Lauree Hugonin, director of the Alaska Network on Domestic Violence and Sexual Assault, spoke at several committee meetings. She noted in response to Smith’s comment that while he had not found an instance where law enforcement has forwarded a bill, “hospitals have. It has happened in the Mat-Su Valley, on the Kenai Peninsula, and in Southeast, and that is why the bill is being brought forward.”
At another hearing, Hugonin said, “these charges occur as a result of hospital accounting procedures. The range of costs can be from between $300 and $1,000. The direct charges usually result from the accounting procedures at the hospitals and not the law enforcement agencies.

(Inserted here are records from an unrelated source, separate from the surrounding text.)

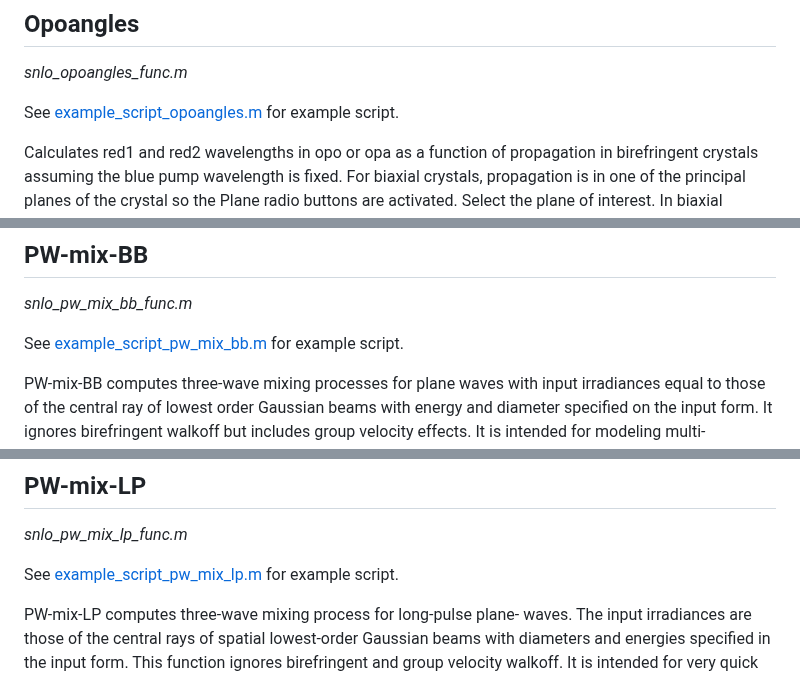
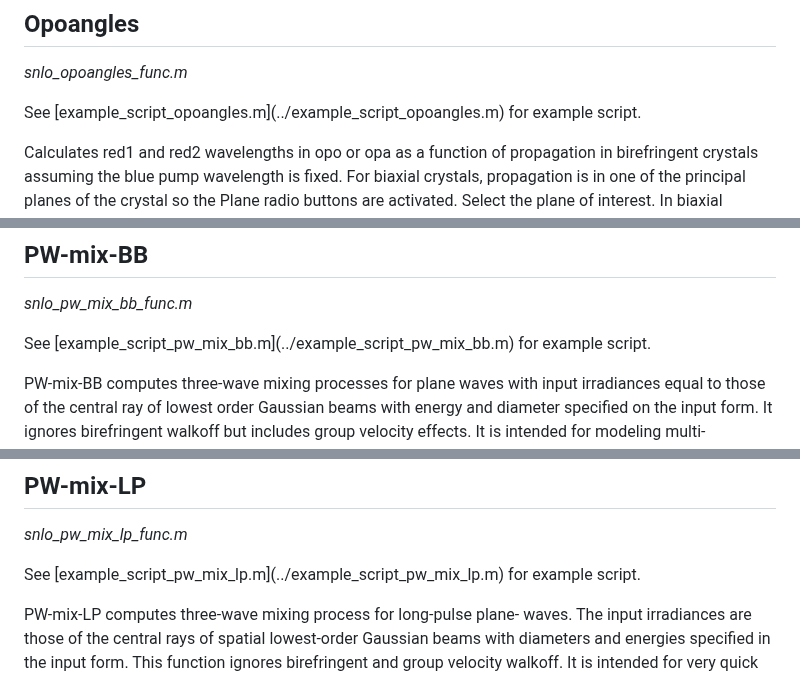
Before and after one commit to smithjj/mlSNLO-batch, a Markdown page: docs/inputs_all_functions.md, 3 parts joined by grey strips. Rendered like a GitHub page.

```diff
--- a/docs/inputs_all_functions.md
+++ b/docs/inputs_all_functions.md
@@ -144,7 +164,7 @@ For passing a set of inputs as an input argument to this function, the following
 
 *snlo_opoangles_func.m*
 
-See [example_script_opoangles.m](../example_script_opoangles.m) for example script.
+<p id="opoangles">See [example_script_opoangles.m](../example_script_opoangles.m) for example script.</p>
 
 Calculates red1 and red2 wavelengths in opo or opa as a function of propagation in birefringent crystals assuming the blue pump wavelength is fixed. For biaxial crystals, propagation is in one of the principal planes of the crystal so the Plane radio buttons are activated. Select the plane of interest. In biaxial crystals the angle is theta, measured from the Z axis for propagation in the XZ and YZ planes.  For propagation in the XY plane the angle is phi, measured from the X axis toward the Y axis. Calculations are based on the d-tensor and Sellmeier listed in Qmix.
 
@@ -198,7 +218,7 @@ For passing a set of inputs as an input argument to this function, the following
 
 *snlo_pw_mix_bb_func.m*
 
-See [example_script_pw_mix_bb.m](../example_script_pw_mix_bb.m) for example script.
+<p id="pw_mix_bb">See [example_script_pw_mix_bb.m](../example_script_pw_mix_bb.m) for example script.</p>
 
 PW-mix-BB computes three-wave mixing processes for plane waves with input irradiances equal to those of the central ray of lowest order Gaussian beams with energy and diameter specified on the input form. It ignores birefringent walkoff but includes group velocity effects. It is intended for modeling multi-longitudinal-mode pulses.  The number of modes populated in each model run is sufficient to cover the specified bandwidth for each beam. Quantum noise is automatically added to the red1 and red2 waves. The noise bandwidths of the red waves can be extended by specifying the bandwidth parameter. This inclusion of quantum noise is to approximate OPG modeling. However, to properly model OPG the spatial structure of the red beams should be noisy as well. In most other applications it will be invisible. The noise spectrum can be seen by setting d_eff to zero and setting the red energies or powers to zero, running and clicking
 'Spectra'.
@@ -229,7 +249,7 @@ For passing a set of inputs as an input argument to this function, the following
 
 *snlo_pw_mix_lp_func.m*
 
-See [example_script_pw_mix_lp.m](../example_script_pw_mix_lp.m) for example script.
+<p id="pw_mix_lp">See [example_script_pw_mix_lp.m](../example_script_pw_mix_lp.m) for example script.</p>
 
 PW-mix-LP computes three-wave mixing process for long-pulse plane- waves. The input irradiances are those of the central rays of spatial lowest-order Gaussian beams with diameters and energies specified in the input form.  This function ignores birefringent and group velocity walkoff.  It is intended for very quick evaluation of a proposed mixing process. For help in setting input values, right- click on the input edit box. Help text appears in the lower text box.
 
```
Also changed, not shown: other parts of docs/inputs_all_functions.md (+40 -20 lines).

She noted that there has been some difficulty in Mat-Su, Anchorage, Kenai and Sitka, and possibly in Bethel.”
Also at one of the meetings, Trisha Gentile, executive director of the Council on Domestic Violence & Sexual Assault, said some Alaska hospitals "have chosen to separate some of the costs of sexual-assault exams. Hospitals are adding sexually-transmitted-disease (STD) and blood tests to the cost of sexual-assault exams, and the hospital makes a choice to bill the victim for those charges. Police departments are willing to pay for sexual assault exams, but it is an internal decision on the part of the hospital as to who pays the hospital bill."
What this looks like it amounts to is the following --

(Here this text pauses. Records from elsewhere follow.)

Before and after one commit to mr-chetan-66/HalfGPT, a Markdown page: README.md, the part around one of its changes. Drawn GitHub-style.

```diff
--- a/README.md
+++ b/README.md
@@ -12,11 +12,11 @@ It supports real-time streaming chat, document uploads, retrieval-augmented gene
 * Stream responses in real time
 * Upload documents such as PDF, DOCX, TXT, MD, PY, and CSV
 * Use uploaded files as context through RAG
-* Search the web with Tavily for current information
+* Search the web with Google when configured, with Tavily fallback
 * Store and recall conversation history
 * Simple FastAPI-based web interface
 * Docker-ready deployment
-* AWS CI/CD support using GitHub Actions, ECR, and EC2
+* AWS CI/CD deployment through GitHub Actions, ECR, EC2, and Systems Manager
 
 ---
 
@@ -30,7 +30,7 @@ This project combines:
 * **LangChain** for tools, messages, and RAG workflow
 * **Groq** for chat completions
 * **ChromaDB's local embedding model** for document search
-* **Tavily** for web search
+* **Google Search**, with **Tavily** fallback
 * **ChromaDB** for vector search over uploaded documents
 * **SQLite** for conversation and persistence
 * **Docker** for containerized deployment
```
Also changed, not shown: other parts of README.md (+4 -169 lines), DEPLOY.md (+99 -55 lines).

- Hospitals are supposed to charge local municipalities for rape kits.
- When charged, Wasilla has a history of paying for the rape kits.
- The Chief of Police said they used to charge insurance companies.
- Palin cut out the budget item and it is unclear where the money to pay back the hospitals came from, but it was there.
- Wasilla could have been more pro-active in trying to make sure to pay back the cost of rape kits for other people based on the statistics in Wasilla, but it is altogether difficult to track down these people after the hospital already charged them.